If you’re seeing a pattern here, it’s that outlines are important. The better you define the outline, the better the book will come out. Part of formatting your e-book is creating a good outline and then sticking with it.

After you decide on a document format, the formatting of the book content, and the content itself, you need to consider one other element—presenting your book to others. Of course, the presentation starts with a great cover. Most of the material I find online for creating covers is negative. For example, avoiding the use of book services. I’m used to thinking about how to market my books because it’s part of what the publisher asks me to provide, but I’m also having to start to think about the cover in more ways than simply the content the cover provides. Actually, it’s a creative process that I plan to enjoy.

I’ll keep you updated as I work through these first several self-published book projects. However, for now, I’ve been putting some content together and thinking a lot about what I need to do to get the book out there and make it sell. Let me know your thoughts on self-publishing at John@JohnMuellerBooks.com.

 

Learning About Online Publishing

Eventually, you’ll likely read absolutely everything in electronic format. As e-book readers like the Kindle and Nook (too many to list) become more popular and the cost of producing paper-based products continues to increase, people will naturally gravitate toward the less expensive medium. Yes, many older people, like me, will continue to enjoy at least their fictional reading in paper format, but even the most steadfast amongst us has gravitated toward e-book format for professional and technical reading.

Besides saving trees and reducing costs, e-books make it possible to bring many marginal topics to the market. An aspiring author can self publish books that a publisher might not be willing to touch because the perceived profit margins are too low.

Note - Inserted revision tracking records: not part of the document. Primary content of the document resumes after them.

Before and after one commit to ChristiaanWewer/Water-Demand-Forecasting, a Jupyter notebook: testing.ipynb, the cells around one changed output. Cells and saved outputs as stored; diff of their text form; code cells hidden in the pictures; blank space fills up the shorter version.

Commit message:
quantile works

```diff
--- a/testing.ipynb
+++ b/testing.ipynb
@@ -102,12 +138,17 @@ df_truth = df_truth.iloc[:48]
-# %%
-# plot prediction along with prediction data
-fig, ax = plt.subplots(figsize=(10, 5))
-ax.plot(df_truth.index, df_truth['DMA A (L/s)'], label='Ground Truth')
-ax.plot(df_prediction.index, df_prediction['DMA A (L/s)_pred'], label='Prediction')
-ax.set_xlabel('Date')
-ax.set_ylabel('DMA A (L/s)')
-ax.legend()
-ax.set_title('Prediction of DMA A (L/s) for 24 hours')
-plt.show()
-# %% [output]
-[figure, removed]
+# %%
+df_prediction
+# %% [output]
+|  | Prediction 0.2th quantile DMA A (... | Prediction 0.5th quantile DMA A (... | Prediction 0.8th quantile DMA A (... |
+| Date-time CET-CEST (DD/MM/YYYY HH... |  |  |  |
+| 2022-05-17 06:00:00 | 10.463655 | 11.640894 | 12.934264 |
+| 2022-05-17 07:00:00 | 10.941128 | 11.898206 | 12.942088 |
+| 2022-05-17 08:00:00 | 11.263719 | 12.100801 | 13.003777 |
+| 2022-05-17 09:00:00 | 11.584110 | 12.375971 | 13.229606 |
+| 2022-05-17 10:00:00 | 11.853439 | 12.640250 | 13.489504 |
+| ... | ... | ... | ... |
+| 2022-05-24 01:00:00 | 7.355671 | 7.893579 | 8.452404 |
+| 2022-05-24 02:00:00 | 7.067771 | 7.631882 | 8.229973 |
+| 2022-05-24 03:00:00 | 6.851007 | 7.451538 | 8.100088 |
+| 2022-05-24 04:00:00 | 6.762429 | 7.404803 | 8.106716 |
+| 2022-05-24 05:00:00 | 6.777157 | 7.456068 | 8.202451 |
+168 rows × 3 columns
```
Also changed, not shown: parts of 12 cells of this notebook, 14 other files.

Once books are published, looking into how to get book reviews could be a step with considering, especially if an author is looking to make a name for themselves in this industry.

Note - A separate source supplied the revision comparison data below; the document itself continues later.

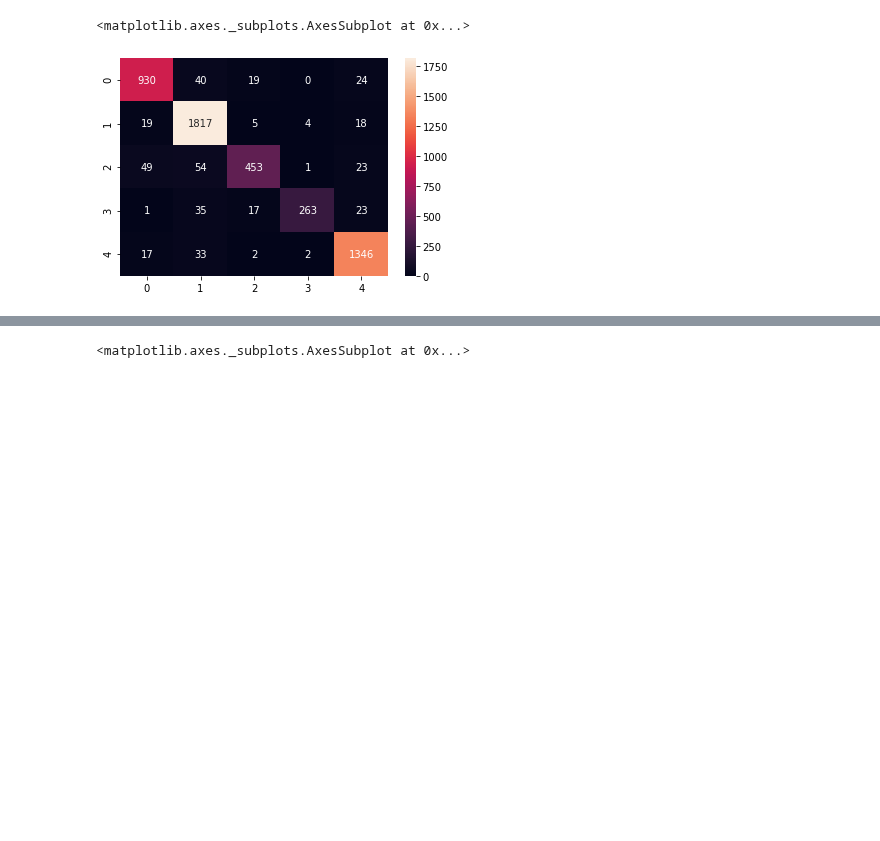
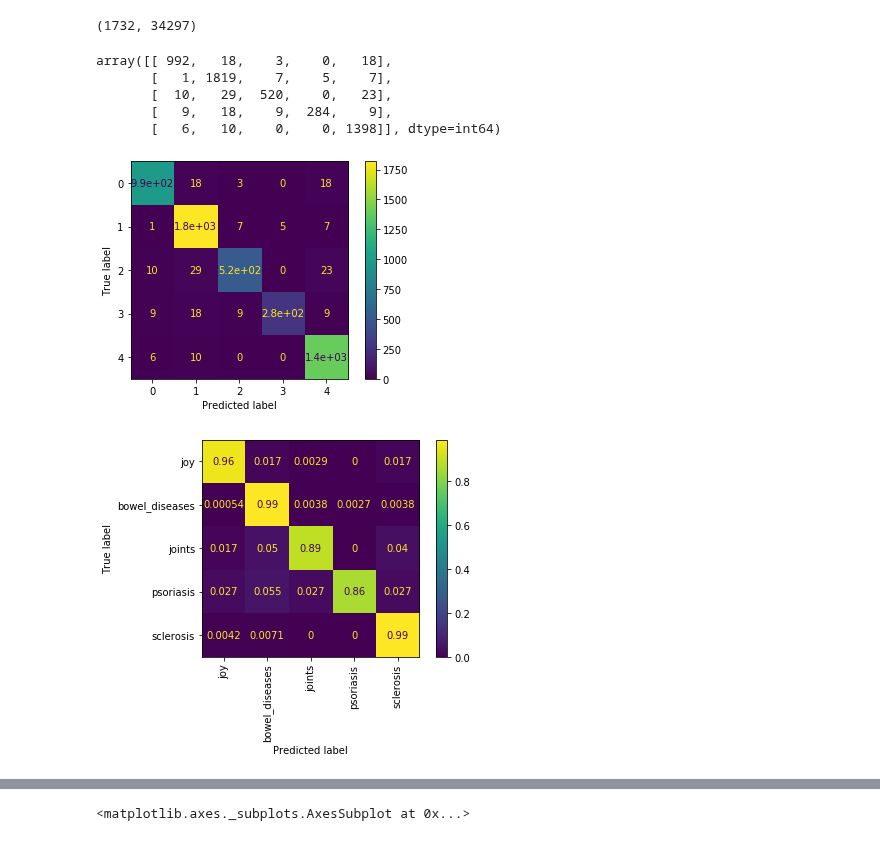
Before and after one commit to roishlezinger/nlpH, a Jupyter notebook: final project/community classification.ipynb, the cells around one changed output, grey strips where cells are left out. Cells and saved outputs as stored; diff of their text form; code cells hidden in the pictures; blank space fills up the shorter version.

```diff
--- a/final project/community classification.ipynb
+++ b/final project/community classification.ipynb
@@ -37,0 +105,6 @@ all_communities
+# %%
+def get_com_names(community):
+    community_content = pd.read_csv('data_lemma/%s_lemma.csv' % (community), sep ='\t', encoding='utf-32')
+    return set(community_content.name.str.cat().replace('"', '').translate(
+        {ord(k): None for k in digits}).replace(',', ' ').replace('(', ' ').replace(')', ' ').split())
+get_com_names('joy')
@@ -41,7 +144,7 @@ com_list = ['joy','bowel_diseases','joints','psoriasis','sclerosis']
 for i in range(len(com_list)):
     community_content = pd.read_csv('data_lemma/%s_lemma.csv' % (com_list[i]), sep ='\t', encoding='utf-32')
     community_talks = pd.DataFrame(community_content.apply(
-        lambda x: ' '.join(community_content.loc[x.name,['title']+list(map(str, range(1,25)))].dropna()), axis=1),
+        lambda x: remove_signs(' '.join(community_content.loc[x.name,['title']+list(map(str, range(1,25)))].dropna())), axis=1),
              columns=['text'])
     community_talks['label'] = i
     all_communities = pd.concat([all_communities,community_talks])
@@ -62,0 +154,15 @@ all_communities
+# %%
+all_communities = pd.DataFrame(columns=['text','label'])
+com_list = ['joy','bowel_diseases','joints','psoriasis','sclerosis']
+for i in range(len(com_list)):
+    time_now()
+    print(com_list[i])
+    community_content = pd.read_csv('data_lemma/%s_lemma.csv' % (com_list[i]), sep ='\t', encoding='utf-32')
+    community_talks = pd.DataFrame(community_content.apply(
+        lambda x: remove_signs_and_names(' '.join(
+            community_content.loc[x.name,['title']+list(map(str, range(1,25)))].dropna()).replace(' ','  '),
+                                         stop_words + list(get_com_names(com_list[i])),x.name),axis=1),columns=['text'])
+    community_talks['label'] = i
+    all_communities = pd.concat([all_communities,community_talks])
+time_now()
+all_communities
@@ -156,2 +363,0 @@ lists[:10]
-# %%
-X_train_counts = X_train_counts[:,list(range(7325))+list(range(7326,7727))+list(range(7728,X_train_counts.shape[1]))]
@@ -166,14 +370,26 @@ X_train_tf.shape
 # %%
 X_test_tf = tf_transformer.transform(X_test_counts)
+X_test_tf.shape
+# %% [output]
+(1732, 34297)
 # %%
 clf=LogisticRegression(max_iter=200).fit(X_train_tf, train_df.label.astype(str))
 # %%
 train_predicted=clf.predict(X_train_tf)
 cm = confusion_matrix(train_df.label.astype(str), train_predicted)
-sns.heatmap(cm, annot=True, fmt="d")
+sklearn.metrics.plot_confusion_matrix(clf, X_train_tf,train_df.label.astype(str))
+sklearn.metrics.plot_confusion_matrix(clf, X_train_tf,train_df.label.astype(str),normalize='true'
+                                      ,display_labels=com_list,xticks_rotation='vertical')
+cm
+# sns.heatmap(cm, annot=True, fmt="d")
 # %% [output]
-<matplotlib.axes._subplots.AxesSubplot at 0x...>
+array([[ 992,   18,    3,    0,   18],
+       [   1, 1819,    7,    5,    7],
+       [  10,   29,  520,    0,   23],
+       [   9,   18,    9,  284,    9],
+       [   6,   10,    0,    0, 1398]], dtype=int64)
-[figure, old version]
+[figure, new version]
+[figure, added]
 # %%
 test_predicted=clf.predict(X_test_tf)
 cm = confusion_matrix(test_df.label.astype(str), test_predicted)
```
Also changed, not shown: parts of 42 cells of this notebook.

Articles such as Bestseller Success Stories that Started Out as Self-Published Books point out the times when publishers simply got it wrong. The book idea really produced a great book, but the publishing staff didn’t know it. Of course, self-publishing can also produce atrocities that can hardly be called literature. The book publisher has acted as a kind of testing ground for book material in the past, but that era has passed and now the consumer must filter out the good from the relatively large flow of bad material.

There are many sites online that tell you about online publishing and getting your work self-published. I personally started with Creating an e-book: Tips on formatting and converting your document. It’s a comprehensive article with a lot of great tips that just about anyone will find useful. A problem with many of the resources you find online is that they’re oriented toward a particular genre, device type, publication method, or content type so that the advice is less useful than it could be.

However, my favorite new source of information for everything to do with e-book publishing is The Electronic Author. The material on this blog is published by someone who actually does output a number of e-books each year and has a copious number of books to his credit, Wallace Wang. In fact, I recently reviewed on such offering, Math for the Zombie Apocalypse. So, unlike many other places you could go for information, this blog really is run by someone with a considerable amount of experience.

The point I’m trying to make is that if you do plan to self-publish the next great American novel, you need to research the required techniques before you make the attempt. Otherwise, you could find that your book doesn’t sell well (or possibly at all). There are a lot of resources out there for improving your product. Everyone who wants to read your book also wants to see it in a usable format. Let me know your thoughts about self-publishing at John@JohnMuellerBooks.com.